“And that nobody reached out to me within, like, that night, I still to this day don’t understand what the hell went wrong,” Robertson added.
The book recounts that Robertson hoped prosecutors in Weiner’s case, Amanda Kramer and Stephanie Lake at the office of the US Attorney for the Southern District of New York, could “kick some of these lazy FBI folks in the butt and get them moving.”
He reportedly told Kramer directly on October 19 that he was “a little scared” as he had heard nothing back about his find and Comey had testified that the FBI had just 30,000 of Clinton’s emails, which was no longer true.
“I don’t care who wins this election, but this is going to make us look really, really horrible,” Robertson said.
According to “October Surprise,” the investigator had “told his bosses about the Clinton emails weeks ago. Nothing had happened.”
“Or rather, the only thing that had happened was his boss had instructed Robertson to erase his computer work station,” the book revealed. “Ostensibly, that was to ensure there was no classified material on it. But it also meant there was no record of what Robertson had done, or had not done, with the laptop information. He was starting to feel like he was going to be made a scapegoat, and he was freaking out. He had already talked to a lawyer.”
Robertson decided to email himself with details of the situation “should someone come looking.”
“I have very deep misgivings about the institutional response of the FBI to the congressional investigation into the Hillary Clinton email matter,” he wrote.
“However, I am not an institutional representative of the FBI. I do not have the authority (or competence, I suppose) to make determinations of this nature,” he added. “Put simply: I don’t believe the handling of the material I have by the FBI is ethically or morally right.”
After a reported intervention by the US Attorney’s office in New York, a week later and just days before the election, Comey informed Congress about the additional messages and that he was reopening the investigation of Clinton’s emails.
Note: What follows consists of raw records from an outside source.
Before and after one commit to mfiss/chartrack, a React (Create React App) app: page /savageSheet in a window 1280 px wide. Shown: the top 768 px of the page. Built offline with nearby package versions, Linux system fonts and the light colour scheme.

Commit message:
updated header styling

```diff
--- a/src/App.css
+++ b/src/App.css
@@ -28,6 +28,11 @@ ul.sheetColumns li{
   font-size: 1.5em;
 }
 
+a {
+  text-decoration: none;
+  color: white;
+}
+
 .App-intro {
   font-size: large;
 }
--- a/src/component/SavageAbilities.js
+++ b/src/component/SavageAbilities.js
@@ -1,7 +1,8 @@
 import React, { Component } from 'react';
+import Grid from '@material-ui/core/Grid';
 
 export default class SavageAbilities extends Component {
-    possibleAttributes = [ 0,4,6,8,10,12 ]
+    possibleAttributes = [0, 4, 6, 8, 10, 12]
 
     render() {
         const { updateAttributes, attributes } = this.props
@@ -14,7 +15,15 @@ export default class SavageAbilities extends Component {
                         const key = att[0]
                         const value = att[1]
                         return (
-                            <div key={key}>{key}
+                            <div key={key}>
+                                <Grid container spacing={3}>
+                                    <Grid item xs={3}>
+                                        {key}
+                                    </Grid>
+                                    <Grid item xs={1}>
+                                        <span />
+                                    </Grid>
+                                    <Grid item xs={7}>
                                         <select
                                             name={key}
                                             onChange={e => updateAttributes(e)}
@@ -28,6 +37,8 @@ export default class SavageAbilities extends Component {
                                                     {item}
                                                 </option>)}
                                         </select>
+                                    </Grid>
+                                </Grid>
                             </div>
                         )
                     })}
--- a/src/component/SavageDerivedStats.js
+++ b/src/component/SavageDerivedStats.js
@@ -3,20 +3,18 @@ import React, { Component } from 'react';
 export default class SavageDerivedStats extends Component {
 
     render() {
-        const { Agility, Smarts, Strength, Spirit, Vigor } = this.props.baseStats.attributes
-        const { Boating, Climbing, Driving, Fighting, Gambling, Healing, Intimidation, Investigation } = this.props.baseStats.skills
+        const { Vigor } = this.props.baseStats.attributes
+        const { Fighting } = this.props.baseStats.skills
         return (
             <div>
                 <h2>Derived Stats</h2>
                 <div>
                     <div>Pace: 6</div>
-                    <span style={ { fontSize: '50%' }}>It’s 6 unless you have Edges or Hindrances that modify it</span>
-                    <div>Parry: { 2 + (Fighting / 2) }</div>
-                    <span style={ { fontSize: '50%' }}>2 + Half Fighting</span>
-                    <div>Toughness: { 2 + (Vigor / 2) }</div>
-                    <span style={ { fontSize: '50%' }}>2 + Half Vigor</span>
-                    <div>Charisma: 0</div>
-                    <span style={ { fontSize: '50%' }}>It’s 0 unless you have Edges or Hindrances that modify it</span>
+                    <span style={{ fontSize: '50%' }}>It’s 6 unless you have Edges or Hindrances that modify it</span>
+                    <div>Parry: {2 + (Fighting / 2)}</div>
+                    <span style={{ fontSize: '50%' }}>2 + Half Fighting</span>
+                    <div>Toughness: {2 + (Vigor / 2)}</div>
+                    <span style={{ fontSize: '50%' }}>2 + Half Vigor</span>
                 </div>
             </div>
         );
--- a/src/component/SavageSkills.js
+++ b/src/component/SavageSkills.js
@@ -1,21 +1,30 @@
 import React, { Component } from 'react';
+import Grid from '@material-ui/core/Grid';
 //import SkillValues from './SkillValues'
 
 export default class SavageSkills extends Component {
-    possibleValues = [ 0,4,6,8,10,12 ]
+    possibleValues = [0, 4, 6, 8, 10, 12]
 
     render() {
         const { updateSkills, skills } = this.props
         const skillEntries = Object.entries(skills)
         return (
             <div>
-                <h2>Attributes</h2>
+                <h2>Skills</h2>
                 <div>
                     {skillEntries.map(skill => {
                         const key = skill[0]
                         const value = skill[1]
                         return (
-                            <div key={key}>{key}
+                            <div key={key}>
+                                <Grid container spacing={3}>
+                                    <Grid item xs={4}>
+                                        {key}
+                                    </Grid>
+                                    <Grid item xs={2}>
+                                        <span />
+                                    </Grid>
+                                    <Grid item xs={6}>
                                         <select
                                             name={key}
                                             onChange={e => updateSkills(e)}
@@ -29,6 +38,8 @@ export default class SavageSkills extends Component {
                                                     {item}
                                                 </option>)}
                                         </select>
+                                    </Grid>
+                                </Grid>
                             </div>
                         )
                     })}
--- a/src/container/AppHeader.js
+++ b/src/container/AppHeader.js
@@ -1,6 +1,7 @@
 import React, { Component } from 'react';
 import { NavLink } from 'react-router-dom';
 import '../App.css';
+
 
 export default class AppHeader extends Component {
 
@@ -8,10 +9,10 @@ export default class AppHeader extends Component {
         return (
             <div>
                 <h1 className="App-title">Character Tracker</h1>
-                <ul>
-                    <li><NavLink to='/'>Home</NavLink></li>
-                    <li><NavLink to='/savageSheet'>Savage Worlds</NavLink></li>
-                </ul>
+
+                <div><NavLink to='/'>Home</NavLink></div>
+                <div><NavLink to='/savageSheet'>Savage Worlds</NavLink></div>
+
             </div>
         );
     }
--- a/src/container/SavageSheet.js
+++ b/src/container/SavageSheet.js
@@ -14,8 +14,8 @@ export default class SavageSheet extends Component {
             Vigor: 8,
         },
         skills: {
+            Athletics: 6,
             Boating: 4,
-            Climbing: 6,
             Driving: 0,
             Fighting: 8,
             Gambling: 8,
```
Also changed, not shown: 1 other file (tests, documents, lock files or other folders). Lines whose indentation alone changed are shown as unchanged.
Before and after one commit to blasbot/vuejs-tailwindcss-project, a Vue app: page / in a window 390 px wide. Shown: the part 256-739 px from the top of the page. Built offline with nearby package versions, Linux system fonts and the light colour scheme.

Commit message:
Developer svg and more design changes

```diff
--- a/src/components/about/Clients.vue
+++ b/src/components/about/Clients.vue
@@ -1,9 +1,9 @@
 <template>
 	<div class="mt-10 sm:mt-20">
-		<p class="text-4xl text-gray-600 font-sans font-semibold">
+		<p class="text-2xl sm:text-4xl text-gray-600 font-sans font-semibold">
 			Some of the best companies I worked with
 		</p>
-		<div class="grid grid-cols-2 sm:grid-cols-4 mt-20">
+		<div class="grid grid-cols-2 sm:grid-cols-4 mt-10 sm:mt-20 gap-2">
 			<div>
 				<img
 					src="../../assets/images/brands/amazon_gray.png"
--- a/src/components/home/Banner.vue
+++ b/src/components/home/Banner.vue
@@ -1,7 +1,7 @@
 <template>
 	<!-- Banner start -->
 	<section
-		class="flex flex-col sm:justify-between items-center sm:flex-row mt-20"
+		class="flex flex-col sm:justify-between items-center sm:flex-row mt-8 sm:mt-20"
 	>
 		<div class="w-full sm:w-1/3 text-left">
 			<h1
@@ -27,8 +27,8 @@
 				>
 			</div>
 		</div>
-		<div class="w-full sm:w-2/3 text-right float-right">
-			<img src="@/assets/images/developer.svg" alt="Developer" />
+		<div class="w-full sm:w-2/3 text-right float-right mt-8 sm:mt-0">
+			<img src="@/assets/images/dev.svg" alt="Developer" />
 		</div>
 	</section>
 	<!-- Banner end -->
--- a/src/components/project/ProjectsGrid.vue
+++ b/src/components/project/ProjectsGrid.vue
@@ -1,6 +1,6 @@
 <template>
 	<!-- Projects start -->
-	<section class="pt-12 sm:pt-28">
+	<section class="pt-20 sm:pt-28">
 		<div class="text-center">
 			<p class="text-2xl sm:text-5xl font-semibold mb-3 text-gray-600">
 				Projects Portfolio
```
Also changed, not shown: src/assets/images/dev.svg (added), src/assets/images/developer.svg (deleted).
That investigation was closed again on November 6, but by then, as Clinton has maintained, the claims had cost her the election.